Sunday, 24 November 2013

Not all museums are from the same mould



The Victoria and Albert Museum, London
Image credit: Andreas Praefcke

Visiting one of our national institutions like the British Museum or the V&A brings home to you the big difference between them and little outfits like Fairlynch. It’s money of course. Volunteer-run museums such as Budleigh Salterton’s operate on a relative shoestring, frequently running at a loss because of the cost of maintenance both of the building and of the environmental conditions needed to conserve artefacts.



Amanita muscaria (fly agaric)   
Image credit: Michael Maggs 

Our damp English autumn is a time for fungi foragers, for mushrooms, for spectacular toadstools like this, and of course for mould. Yesterday I remembered too late that I’d left my smart new gardening gloves in the potting shed at the end of the summer. When I went to rescue  them they’d changed colour from yellow to soft powdery grey. It was a simple matter to brush off the mildew, taking care not to inhale the dust, for more than 100,000 types of mould exist and many of them are extremely harmful to humans.

Mould lives off any organic matter, including wood, leather, paper and textiles. It grows on organic materials when the relative humidity remains above 65% for any length of time. In a museum it’s particularly bad news because it can stain and disfigure artefacts and even penetrate the structure of an object.  The acceptable level of relative humidity varies between objects depending on the type of material. Ideally artefacts of the same group should be grouped together in the relative humidity band that best suits them, but this is not always possible.


Fairlynch is lucky enough to have its own expert in such matters in the person of volunteer Trevor Waddington OBE who joined the Museum as a Trustee earlier this year. A retired Royal Navy engineer officer, he ran an antique clocks conservation-restoration business in Wiltshire before moving to Budleigh Salterton in 2012. Conservation in museums is a complex issue, he says. “A satisfactory temperature for humans is not the same for exhibits.”

The newly installed dehumidifier in Fairlynch Museum's Exhibition Room is a Mitsubishi MJ E14EG E1. This particular model was chosen on the recommendation of  Helena Jaeschke, Conservation Development Officer at Exeter's Royal Albert Memorial Museum

Above: The logo of the Skinners' Company Lady Neville Charity

Using dehumidifiers to prevent high relative humidity is one of the most important ways of preserving artefacts for future generations and Fairlynch now has three of these useful gadgets located in different parts of the Museum thanks to a grant of £950 from the Lady Neville Charity administered by the Skinners’ Company.
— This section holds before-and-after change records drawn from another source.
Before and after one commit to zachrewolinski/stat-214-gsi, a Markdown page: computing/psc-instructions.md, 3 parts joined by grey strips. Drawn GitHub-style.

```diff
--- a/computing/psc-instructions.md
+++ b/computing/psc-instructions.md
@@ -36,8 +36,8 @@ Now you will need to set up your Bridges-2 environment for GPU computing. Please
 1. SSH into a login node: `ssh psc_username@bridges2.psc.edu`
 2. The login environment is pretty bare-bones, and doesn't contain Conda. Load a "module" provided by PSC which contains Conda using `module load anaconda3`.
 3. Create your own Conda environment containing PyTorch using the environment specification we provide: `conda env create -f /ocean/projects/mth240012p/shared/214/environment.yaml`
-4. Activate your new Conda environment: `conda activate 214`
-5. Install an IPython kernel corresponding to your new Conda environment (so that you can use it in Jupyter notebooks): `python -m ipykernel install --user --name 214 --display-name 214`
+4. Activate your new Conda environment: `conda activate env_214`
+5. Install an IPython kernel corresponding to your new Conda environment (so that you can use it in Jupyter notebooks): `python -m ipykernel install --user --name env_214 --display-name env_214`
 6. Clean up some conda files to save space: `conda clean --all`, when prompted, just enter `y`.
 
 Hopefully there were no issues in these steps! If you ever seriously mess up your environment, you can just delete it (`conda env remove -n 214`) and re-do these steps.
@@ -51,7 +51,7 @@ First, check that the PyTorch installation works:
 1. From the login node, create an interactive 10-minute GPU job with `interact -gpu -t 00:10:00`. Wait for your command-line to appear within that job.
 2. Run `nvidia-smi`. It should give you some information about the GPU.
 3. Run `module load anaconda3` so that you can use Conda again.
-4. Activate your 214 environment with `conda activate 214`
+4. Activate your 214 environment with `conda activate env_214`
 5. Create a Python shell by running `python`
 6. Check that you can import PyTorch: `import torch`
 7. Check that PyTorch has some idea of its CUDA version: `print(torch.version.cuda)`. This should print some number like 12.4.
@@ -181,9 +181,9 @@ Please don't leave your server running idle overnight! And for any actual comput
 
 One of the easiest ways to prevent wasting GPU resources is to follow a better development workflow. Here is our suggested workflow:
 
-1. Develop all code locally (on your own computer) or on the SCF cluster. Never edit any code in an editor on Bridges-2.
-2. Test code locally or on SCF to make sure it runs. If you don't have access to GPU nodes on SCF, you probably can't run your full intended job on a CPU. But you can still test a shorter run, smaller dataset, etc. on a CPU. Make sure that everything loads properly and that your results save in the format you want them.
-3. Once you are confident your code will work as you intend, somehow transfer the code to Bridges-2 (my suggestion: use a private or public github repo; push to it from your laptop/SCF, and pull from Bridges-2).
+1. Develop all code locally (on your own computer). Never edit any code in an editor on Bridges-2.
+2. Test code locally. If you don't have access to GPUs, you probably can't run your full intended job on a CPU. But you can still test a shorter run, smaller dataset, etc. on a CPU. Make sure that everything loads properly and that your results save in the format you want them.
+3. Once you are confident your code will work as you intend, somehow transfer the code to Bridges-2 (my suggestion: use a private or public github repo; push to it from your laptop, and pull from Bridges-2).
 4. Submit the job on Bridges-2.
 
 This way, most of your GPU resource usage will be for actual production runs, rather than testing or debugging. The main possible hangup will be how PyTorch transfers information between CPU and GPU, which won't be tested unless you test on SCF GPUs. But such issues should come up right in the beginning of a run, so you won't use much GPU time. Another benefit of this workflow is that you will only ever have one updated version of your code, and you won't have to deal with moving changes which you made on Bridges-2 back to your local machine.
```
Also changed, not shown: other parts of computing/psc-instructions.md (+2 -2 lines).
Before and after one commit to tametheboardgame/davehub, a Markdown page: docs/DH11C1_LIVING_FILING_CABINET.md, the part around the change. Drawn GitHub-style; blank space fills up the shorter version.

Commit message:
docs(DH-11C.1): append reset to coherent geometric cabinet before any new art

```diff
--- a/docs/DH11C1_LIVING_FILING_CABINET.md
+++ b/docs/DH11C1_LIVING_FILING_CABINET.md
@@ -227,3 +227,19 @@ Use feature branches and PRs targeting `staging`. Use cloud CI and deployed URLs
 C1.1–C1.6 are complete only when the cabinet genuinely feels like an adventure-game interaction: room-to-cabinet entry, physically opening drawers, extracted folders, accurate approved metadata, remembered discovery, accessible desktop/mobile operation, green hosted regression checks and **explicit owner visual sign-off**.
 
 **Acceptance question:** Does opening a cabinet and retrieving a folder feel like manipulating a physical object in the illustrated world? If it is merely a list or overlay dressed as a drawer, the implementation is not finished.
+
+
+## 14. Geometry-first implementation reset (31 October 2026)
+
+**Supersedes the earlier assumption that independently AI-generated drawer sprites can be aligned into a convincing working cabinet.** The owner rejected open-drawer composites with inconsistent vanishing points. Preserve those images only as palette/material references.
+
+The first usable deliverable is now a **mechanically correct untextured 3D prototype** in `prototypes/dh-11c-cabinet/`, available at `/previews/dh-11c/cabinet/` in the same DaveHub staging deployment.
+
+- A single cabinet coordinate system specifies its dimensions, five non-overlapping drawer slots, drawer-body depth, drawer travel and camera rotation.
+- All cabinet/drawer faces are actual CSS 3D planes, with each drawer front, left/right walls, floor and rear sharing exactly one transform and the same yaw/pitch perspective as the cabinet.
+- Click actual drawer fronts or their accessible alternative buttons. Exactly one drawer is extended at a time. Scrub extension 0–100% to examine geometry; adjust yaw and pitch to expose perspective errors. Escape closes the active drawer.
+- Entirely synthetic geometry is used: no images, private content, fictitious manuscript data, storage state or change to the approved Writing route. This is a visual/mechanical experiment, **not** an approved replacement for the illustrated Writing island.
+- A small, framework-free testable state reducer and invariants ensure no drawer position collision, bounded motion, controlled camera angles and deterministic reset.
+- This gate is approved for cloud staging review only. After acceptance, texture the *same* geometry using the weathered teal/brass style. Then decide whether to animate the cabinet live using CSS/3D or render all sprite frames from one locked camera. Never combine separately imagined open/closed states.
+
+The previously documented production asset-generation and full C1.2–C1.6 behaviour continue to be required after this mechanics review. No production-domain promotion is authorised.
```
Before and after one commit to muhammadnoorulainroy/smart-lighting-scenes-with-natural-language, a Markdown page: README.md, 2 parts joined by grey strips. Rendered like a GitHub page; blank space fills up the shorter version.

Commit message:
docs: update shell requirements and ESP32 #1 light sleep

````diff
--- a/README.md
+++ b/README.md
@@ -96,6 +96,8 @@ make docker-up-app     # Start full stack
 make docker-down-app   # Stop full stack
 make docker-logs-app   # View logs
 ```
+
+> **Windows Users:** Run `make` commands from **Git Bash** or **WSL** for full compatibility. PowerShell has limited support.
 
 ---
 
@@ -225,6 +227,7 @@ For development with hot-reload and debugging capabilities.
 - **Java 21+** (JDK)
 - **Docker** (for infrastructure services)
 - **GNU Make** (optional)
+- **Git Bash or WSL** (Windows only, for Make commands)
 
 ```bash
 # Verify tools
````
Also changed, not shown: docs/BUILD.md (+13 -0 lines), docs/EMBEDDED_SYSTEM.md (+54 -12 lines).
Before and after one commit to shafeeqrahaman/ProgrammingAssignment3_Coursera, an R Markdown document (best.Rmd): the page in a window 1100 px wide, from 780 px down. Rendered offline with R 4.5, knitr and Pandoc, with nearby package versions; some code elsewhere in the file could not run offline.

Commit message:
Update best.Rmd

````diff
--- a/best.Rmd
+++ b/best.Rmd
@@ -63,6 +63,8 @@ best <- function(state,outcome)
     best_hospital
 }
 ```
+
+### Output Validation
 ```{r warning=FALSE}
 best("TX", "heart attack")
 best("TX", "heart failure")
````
Based in the City of London, the Company is one of the ‘Great Twelve’ Livery Companies with a history going back some 700 years. It developed from the medieval trade guild of the furriers: members of the guild dressed and traded furs that were used for trimming and lining the garments of richer members of society. The Company has not been associated with the craft for many years and today administers its schools, almshouses, and charities that contribute mainly to educating the young and helping older people in need.  

The Skinners’ Company Lady Neville Charity was formally set up in 1978 following a bequest from Ralph Neville JP. Its aim is to provide grants that will make a clear and significant contribution to grassroots charitable organisations working in designated priority areas. These include Local Heritage projects which help local groups to conserve and restore their landmarks, landscape, traditions and culture.

So thanks to technology, to alert volunteers and to generous support from institutions like the Skinners’ Company Fairlynch Museum is making sure that its treasures will remain in good condition and be enjoyed by visitors for generations to come.

For more information about the Skinners' Company click on








1 comment:

  1. Thanks, very interesting. A problem we also have to cope with in a granite building a few streets from the ocean. Will share this with our board. Sarah from Sandy Bay Historical